LANSING — Legislation designed to update Michigan’s outdated paternity act passed the Senate Thursday. This bi-partisan package was sponsored by Sen. Rick Jones, R-Grand Ledge and Sen. Steve Bieda, D-Warren.
Senate Bill 256 would allow a possible biological father to file a petition to determine paternity under certain circumstances. Current state law does not give a possible biological father legal standing to file a paternity action to show he may be the biological father of a child born to a married woman.
According to Jones, the measure was introduced following the tragic story of a Fenton father, Daniel Quinn, who has been fighting to obtain parental rights of his child (after she was used to sell drugs by another man).
“It was clear to me that the Michigan Paternity act needed updating, and this bill does just that,” Jones said.
Quinn was in a relationship with Candace Beckwith while she was still married to another man, since her divorce was not yet legal. A child was born as the result of their relationship and Quinn helped raise the child for two years. Eventually, Beckwith moved back in with her estranged husband, Adam Beckwith, in Ohio.
The little girl was used as a shield in a drug trafficking operation and Adam Beckwith went to prison. Now Quinn, the biological father, has no rights under Michigan law to gain custody of his daughter Maeleigh.
The bill would allow a biological father to claim parental rights within a year of his child’s birth if the mother is married to another man at any time from conception to the birth of the child and her husband denies paternity, or if a relationship is established between the biological father and the child. The measure would also give judges the ability to rule what is best for the child on a case-by-case basis.
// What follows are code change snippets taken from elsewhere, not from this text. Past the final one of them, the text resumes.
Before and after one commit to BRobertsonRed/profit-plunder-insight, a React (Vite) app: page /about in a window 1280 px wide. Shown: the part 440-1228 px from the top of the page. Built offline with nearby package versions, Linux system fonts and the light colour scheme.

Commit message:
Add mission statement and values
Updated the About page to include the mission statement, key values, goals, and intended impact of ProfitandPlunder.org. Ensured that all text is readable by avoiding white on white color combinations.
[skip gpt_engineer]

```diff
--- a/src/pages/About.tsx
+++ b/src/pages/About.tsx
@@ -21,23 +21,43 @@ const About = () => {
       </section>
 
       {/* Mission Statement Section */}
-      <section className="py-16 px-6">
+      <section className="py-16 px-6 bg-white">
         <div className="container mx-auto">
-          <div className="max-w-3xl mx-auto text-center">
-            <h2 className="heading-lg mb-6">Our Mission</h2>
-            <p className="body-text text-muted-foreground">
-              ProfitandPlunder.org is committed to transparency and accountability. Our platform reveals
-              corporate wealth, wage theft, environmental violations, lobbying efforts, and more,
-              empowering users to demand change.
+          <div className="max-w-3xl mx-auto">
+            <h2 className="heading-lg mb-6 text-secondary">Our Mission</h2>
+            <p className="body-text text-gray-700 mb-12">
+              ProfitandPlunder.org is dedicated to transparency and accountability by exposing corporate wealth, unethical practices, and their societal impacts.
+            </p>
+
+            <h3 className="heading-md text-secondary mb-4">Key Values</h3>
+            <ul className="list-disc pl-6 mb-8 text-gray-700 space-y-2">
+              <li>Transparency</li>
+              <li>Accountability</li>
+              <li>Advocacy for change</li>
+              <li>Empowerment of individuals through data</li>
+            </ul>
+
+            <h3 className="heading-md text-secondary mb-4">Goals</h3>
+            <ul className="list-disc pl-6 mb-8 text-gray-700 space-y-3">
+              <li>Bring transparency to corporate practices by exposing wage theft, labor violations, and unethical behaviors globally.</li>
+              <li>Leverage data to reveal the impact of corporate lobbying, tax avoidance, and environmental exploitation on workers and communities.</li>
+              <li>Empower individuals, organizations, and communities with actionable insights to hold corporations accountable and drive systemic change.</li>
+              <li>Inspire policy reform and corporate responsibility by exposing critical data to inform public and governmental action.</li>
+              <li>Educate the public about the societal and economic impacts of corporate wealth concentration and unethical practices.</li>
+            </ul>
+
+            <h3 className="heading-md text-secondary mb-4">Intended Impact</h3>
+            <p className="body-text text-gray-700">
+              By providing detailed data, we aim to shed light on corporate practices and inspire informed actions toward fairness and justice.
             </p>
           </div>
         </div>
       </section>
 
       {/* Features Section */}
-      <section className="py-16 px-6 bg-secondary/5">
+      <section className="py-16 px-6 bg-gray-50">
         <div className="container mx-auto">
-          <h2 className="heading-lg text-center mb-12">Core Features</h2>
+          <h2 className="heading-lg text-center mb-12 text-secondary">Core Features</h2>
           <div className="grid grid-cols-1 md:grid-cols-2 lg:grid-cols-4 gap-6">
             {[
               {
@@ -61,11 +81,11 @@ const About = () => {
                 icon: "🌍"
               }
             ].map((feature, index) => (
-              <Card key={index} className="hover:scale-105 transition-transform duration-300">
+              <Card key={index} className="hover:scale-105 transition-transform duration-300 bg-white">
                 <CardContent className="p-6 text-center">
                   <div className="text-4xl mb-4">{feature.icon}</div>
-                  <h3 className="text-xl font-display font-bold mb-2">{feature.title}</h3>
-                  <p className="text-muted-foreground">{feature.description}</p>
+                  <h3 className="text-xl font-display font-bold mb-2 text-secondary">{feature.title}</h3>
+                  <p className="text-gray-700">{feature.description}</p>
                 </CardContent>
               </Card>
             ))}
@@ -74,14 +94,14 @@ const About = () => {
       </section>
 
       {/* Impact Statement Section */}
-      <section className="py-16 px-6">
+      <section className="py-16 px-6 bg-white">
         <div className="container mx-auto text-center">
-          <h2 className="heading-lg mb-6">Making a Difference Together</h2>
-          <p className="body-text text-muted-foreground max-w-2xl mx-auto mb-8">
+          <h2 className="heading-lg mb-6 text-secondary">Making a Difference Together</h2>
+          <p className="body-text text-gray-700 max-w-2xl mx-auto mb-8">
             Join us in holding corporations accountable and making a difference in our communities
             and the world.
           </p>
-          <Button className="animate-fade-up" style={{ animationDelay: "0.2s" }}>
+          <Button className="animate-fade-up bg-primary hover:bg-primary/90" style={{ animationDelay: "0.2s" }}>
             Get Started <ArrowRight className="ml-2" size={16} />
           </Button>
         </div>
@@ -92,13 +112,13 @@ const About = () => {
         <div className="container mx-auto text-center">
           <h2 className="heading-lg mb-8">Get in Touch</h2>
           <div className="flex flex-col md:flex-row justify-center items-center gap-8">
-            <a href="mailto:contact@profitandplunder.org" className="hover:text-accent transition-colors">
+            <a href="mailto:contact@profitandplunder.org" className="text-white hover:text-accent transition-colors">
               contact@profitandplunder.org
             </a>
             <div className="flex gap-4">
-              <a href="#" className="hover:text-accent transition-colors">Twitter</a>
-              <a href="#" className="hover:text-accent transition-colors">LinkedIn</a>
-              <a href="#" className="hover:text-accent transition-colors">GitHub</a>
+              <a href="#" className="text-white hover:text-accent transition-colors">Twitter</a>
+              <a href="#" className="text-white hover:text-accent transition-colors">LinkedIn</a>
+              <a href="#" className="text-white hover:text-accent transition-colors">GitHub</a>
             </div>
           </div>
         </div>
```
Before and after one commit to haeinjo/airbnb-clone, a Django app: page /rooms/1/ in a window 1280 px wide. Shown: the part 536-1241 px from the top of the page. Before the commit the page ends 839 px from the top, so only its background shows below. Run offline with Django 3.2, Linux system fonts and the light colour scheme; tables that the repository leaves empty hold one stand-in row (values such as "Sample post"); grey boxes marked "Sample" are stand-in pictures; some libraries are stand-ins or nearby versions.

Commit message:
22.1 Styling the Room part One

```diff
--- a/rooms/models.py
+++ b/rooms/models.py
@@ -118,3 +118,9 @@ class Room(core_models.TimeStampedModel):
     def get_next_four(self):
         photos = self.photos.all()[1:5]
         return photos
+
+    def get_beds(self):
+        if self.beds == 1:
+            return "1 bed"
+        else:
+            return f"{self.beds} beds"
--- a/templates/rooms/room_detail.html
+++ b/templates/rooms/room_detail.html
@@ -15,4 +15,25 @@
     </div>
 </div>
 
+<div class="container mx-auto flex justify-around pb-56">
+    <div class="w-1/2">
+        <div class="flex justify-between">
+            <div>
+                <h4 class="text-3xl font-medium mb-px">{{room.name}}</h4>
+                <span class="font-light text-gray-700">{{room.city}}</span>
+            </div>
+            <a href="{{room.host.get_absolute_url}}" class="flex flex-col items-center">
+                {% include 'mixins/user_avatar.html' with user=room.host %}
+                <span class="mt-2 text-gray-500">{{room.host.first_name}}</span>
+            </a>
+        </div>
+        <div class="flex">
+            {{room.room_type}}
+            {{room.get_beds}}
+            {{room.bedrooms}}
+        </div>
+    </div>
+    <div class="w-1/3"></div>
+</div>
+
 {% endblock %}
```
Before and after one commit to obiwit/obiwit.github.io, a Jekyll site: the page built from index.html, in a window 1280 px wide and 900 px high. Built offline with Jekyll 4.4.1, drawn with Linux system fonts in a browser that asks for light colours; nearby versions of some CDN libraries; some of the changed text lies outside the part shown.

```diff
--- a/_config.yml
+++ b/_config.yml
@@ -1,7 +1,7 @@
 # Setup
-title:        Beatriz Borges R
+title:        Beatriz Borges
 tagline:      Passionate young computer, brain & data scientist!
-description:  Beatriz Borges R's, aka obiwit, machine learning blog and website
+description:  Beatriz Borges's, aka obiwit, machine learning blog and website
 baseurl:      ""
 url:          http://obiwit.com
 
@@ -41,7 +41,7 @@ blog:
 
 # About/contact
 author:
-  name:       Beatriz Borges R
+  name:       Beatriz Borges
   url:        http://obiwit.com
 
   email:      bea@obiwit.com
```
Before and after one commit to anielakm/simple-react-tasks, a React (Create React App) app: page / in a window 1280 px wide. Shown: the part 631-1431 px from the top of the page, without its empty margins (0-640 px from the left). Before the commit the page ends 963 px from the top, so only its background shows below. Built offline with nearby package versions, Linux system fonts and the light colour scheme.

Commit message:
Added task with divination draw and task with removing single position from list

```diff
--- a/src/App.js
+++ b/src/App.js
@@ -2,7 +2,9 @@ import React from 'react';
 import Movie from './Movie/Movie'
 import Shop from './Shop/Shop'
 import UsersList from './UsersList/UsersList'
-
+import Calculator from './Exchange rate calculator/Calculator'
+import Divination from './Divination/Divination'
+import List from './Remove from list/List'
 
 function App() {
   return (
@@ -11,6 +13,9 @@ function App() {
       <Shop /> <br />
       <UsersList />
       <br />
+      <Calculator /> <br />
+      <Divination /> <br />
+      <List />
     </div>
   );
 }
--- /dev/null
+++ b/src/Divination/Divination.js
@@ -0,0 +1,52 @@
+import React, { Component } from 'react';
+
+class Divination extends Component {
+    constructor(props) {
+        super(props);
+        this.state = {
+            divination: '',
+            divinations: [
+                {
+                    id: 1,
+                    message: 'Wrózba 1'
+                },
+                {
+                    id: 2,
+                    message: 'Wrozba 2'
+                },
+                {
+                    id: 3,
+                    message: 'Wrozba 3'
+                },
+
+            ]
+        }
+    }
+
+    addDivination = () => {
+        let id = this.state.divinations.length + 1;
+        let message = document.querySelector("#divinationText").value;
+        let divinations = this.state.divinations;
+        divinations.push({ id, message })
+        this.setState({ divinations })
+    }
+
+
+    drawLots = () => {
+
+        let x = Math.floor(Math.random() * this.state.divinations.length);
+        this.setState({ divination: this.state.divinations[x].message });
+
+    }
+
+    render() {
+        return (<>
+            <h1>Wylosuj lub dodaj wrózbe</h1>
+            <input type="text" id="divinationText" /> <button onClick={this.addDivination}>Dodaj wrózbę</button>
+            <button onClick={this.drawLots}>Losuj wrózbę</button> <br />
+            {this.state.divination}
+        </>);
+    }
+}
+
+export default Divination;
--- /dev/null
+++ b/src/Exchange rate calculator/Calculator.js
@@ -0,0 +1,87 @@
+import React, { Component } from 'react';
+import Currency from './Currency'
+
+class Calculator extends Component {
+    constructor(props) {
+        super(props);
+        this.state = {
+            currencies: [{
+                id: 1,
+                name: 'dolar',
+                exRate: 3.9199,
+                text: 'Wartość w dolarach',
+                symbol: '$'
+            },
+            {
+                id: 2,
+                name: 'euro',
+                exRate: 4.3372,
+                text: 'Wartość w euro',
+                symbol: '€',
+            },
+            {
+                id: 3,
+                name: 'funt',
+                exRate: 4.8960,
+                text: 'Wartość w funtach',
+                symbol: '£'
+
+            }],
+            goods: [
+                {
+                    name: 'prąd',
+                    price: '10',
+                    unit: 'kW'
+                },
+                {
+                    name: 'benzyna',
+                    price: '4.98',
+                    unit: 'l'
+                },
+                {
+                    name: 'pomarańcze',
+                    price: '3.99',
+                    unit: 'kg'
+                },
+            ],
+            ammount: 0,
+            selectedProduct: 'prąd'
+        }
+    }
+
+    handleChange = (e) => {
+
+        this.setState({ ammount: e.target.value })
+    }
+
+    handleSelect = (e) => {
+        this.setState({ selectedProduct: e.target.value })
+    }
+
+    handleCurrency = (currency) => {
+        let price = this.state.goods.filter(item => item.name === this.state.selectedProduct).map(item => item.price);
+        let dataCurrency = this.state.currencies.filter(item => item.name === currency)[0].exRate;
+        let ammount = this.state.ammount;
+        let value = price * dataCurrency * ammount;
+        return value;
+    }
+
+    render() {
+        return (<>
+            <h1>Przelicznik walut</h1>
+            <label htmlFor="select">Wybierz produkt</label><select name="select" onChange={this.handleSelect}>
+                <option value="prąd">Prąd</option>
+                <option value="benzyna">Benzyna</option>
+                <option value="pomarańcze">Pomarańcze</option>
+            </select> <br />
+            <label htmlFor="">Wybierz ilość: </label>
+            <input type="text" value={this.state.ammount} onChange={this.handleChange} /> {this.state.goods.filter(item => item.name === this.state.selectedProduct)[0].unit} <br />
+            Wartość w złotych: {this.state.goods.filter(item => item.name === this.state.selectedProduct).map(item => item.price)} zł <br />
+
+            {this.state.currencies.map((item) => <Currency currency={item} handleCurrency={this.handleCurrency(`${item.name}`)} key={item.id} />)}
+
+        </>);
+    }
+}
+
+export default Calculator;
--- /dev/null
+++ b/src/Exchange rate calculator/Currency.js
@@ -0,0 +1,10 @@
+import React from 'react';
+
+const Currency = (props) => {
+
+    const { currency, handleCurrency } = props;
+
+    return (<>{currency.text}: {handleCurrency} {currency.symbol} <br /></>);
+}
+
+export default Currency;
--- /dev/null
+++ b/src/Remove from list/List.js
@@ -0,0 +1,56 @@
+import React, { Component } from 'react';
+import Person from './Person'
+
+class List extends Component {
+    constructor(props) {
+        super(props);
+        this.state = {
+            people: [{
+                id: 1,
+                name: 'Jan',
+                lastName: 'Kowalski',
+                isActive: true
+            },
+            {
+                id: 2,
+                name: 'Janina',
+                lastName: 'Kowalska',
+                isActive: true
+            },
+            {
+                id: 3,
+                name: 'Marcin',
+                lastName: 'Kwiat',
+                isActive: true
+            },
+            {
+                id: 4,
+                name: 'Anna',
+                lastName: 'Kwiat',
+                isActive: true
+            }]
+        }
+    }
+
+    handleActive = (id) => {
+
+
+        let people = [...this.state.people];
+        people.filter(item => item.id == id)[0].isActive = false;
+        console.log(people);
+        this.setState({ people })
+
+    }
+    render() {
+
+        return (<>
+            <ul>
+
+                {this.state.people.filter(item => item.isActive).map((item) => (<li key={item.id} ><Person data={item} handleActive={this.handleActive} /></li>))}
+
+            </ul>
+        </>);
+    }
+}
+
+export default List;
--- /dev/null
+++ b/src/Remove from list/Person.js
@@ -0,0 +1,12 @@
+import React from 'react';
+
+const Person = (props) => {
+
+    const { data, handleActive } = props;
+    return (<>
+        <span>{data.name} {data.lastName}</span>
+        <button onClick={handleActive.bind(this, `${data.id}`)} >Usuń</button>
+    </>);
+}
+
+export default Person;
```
“As long as they are behaving lawfully, fathers have a right to be with their children, plain and simple,” Jones said.
The measure now advances to the House of Representatives for further consideration.